"Since there was no one to greet them, they made their way in separate groups to the nearby villages, covered in mud," explained one Reuters report.
These are the lucky ones, but hundreds of thousands of Rohingya await a fate far less fortunate, especially given Aung San Suu Kyi is stonewalling international aid. This amounts to another unconscionable crime, given 25 percent of IDPs in Rakhine state are under eight years of age, alongside another 28 percent who are under age 14.
Read more: Rohingya arrive in Malaysia, more believed at sea
Without access to medicine and foods, and surrounded by fighting on all sides, Rohingya survivors of the 2017-18 genocide are selling off their properties and belongings human traffickers to get them either across the border into Bangladesh, or into boats like those already heading to Malaysia.
|A Myanmar border guard stands near a Rohingya Muslim family in the Buthidaung townships of Rakhine state [Getty]|
If Myanmar's concerted effort to ethnically cleanse the Rohingya in the 18-month period spanning 2017-2018 was brutal, then it's likely the current effort to oust them from the country in 2019 will be the most savage yet.
To put this forecast into some context, consider that 24,000 Rohingya Muslims were killed by the Myanmar military in the August 2017 to November 2018 period, according the Ontario International Development Agency (OIDA).
Consider also, that 114,000 others were beaten, alongside another 18,000 women and girls who were raped by Myanmar soldiers, according to another report entitled, "Forced Migration of Rohingya: The Untold Experience".
|The Arakan Army has planted landmines around Rohingya villages in northern Rathedaung in order to prevent Myanmar soldiers from entering|
The Arakan Army has planted landmines around Rohingya villages in northern Rathedaung in order to prevent Myanmar soldiers from entering and encamping the villages belonging to those aligned with the Arakanese separatist group.
"This worries the Rohingya villagers of accidentally getting hit by the landmines and becoming victims in the potential clashes between the Myanmar military and Rakhine rebels in nearby villages," says Yan Naing, a Rohingya blogger and activist.

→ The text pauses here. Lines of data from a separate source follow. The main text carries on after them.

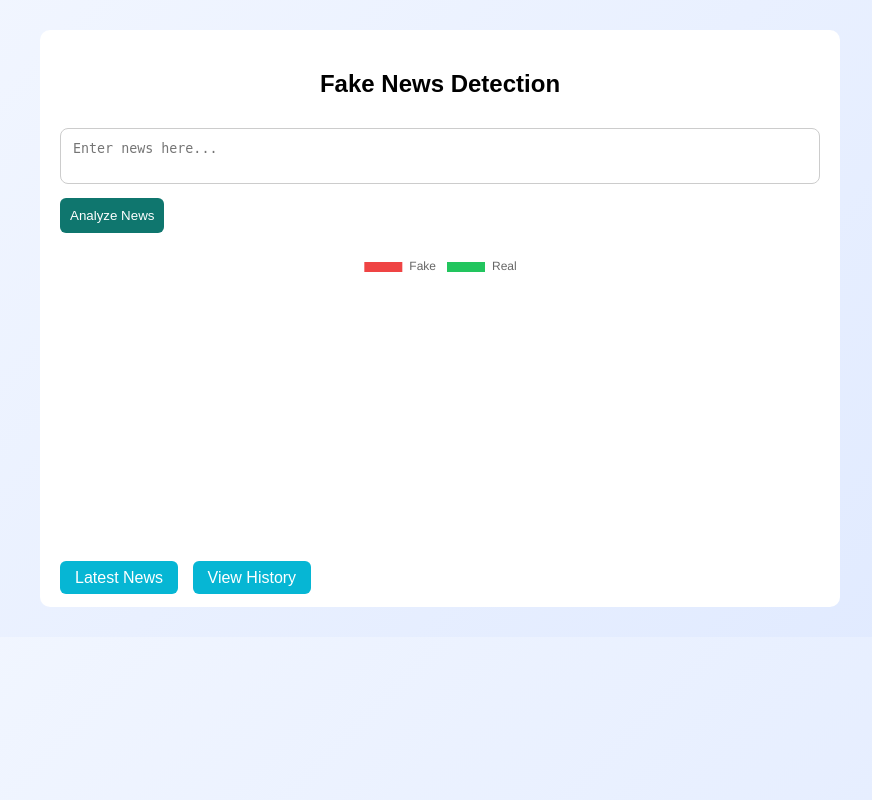
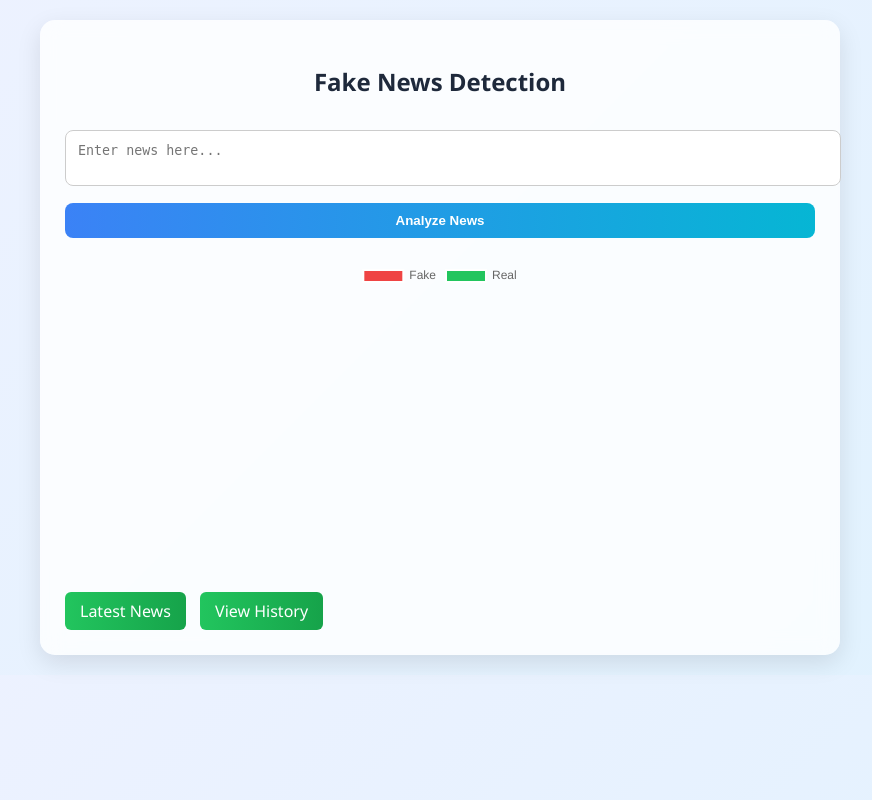
Before and after one commit to AshHole24/fake-news-detection, a Flask app: page / in a window 1280 px wide. Shown: the whole page, without its empty margins (200-1072 px from the left). Run offline with Flask 3, Linux system fonts and the light colour scheme; parts of the project's set-up code (start-up, migrations or seed data) failed here and were passed over.

Commit message:
Update style.css

```diff
--- a/static/style.css
+++ b/static/style.css
@@ -1,56 +1,102 @@
 body{
-font-family:Arial;
-background:linear-gradient(135deg,#f3f7ff,#dfe9ff);
-padding:20px;
-margin:0;
+    font-family: 'Segoe UI', sans-serif;
+    background: linear-gradient(135deg, #eef2ff, #e0f2fe);
+    margin: 0;
+    padding: 20px;
 }
 
+/* Container */
 .container{
-max-width:800px;
-margin:auto;
-padding:10px;
+    max-width: 800px;
+    margin: auto;
 }
 
+/* Card (Glass Effect) */
 .card{
-background:white;
-padding:20px;
-border-radius:10px;
-width:100%;
-box-sizing:border-box;
+    background: rgba(255, 255, 255, 0.8);
+    backdrop-filter: blur(10px);
+    padding: 25px;
+    border-radius: 15px;
+    box-shadow: 0 8px 25px rgba(0,0,0,0.1);
+    transition: 0.3s;
 }
 
-h2{
-text-align:center;
+.card:hover{
+    transform: translateY(-3px);
 }
 
-textarea{
-width:100%;
-padding:12px;
-margin:10px 0;
-box-sizing:border-box;
-border-radius:8px;
-border:1px solid #ccc;
-resize:none;
+/* Heading */
+h2{
+    text-align: center;
+    color: #1e293b;
 }
 
-button{
-background:#0f766e;
-color:white;
-padding:10px;
-border:none;
-border-radius:6px;
-cursor:pointer;
+/* Textarea */
+textarea{
+    width: 100%;
+    padding: 12px;
+    margin: 12px 0;
+    border-radius: 8px;
+    border: 1px solid #ccc;
+    resize: none;
+    transition: 0.2s;
 }
 
-.news-btn{
-background:#06b6d4;
-color:white;
-padding:8px 15px;
-text-decoration:none;
-border-radius:6px;
-margin-right:10px;
+textarea:focus{
+    outline: none;
+    border-color: #3b82f6;
+    box-shadow: 0 0 5px rgba(59,130,246,0.3);
 }
 
+/* Button */
+button{
+    width: 100%;
+    background: linear-gradient(90deg,#3b82f6,#06b6d4);
+    color: white;
+    padding: 10px;
+    border: none;
+    border-radius: 8px;
+    cursor: pointer;
+    font-weight: bold;
+    transition: 0.3s;
+}
+
+button:hover{
+    opacity: 0.9;
+}
+
+/* Result Box */
 .result{
-margin-top:15px;
+    margin-top: 15px;
+    padding: 12px;
+    border-radius: 10px;
+    background: #f8fafc;
 }
+
+/* Links / Buttons */
+.news-btn{
+    display: inline-block;
+    margin-top: 10px;
+    margin-right: 10px;
+    padding: 8px 15px;
+    background: linear-gradient(90deg,#22c55e,#16a34a);
+    color: white;
+    border-radius: 6px;
+    text-decoration: none;
+    transition: 0.3s;
+}
+
+.news-btn:hover{
+    opacity: 0.85;
+}
+
+/* Confidence Bar Smooth */
+.result div div{
+    transition: width 0.5s ease-in-out;
+}
+
+/* Chart Center */
+canvas{
+    display: block;
+    margin: auto;
+}
```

These atrocities and human rights violations take place as the international community sits idly on its hands, seemingly content with the status quo, and happy for Bangladesh, which has provided temporary refuge to 800,000 Rohingya, to deal with this humanitarian crisis on its own, despite the government in Dhaka's growing frustration.
The Bangladesh-Myanmar repatriation deal has long stalled, mostly because Rohingya refugees refused to be returned without a security guarantee, to the hands of those who had murdered their families. Renewed violence against the Rohingya, including last week's gun ship attack by the Myanmar military vindicates these fears.
|24,000 Rohingya Muslims were killed by the Myanmar military from August 2017 to November 2018|
Last week, however, the Association of Southeast Asian Nations (ASEAN) announced it wishes to play a "leading role" in the repatriation of Rohingya refugees by establishing "safe zones" or rather creating conditions in which 800,000 Rohingya will feel safe to return.
This, however, will take nothing shy of something akin to a UN peacekeeping force, and enough international pressure to force Myanmar into accepting a resolution that grants 1.3 million Rohingya full citizenship rights, and an end to the apartheid conditions they've been subjected to for the past six decades.
Certainly, realities on the ground warrant and justify immediate and collective action, because absent renewed interest and intent from the international community, Myanmar will feel emboldened to fulfil what it has long wanted to do: Eradicate Rohingya Muslims now and forever.
CJ Werleman is the author of 'Crucifying America', 'God Hates You, Hate Him Back' and 'Koran Curious', and is the host of Foreign Object.
Follow him on Twitter: @cjwerleman
Opinions expressed in this article remain those of the author and do not necessarily represent those of The New Arab, its editorial board or staff.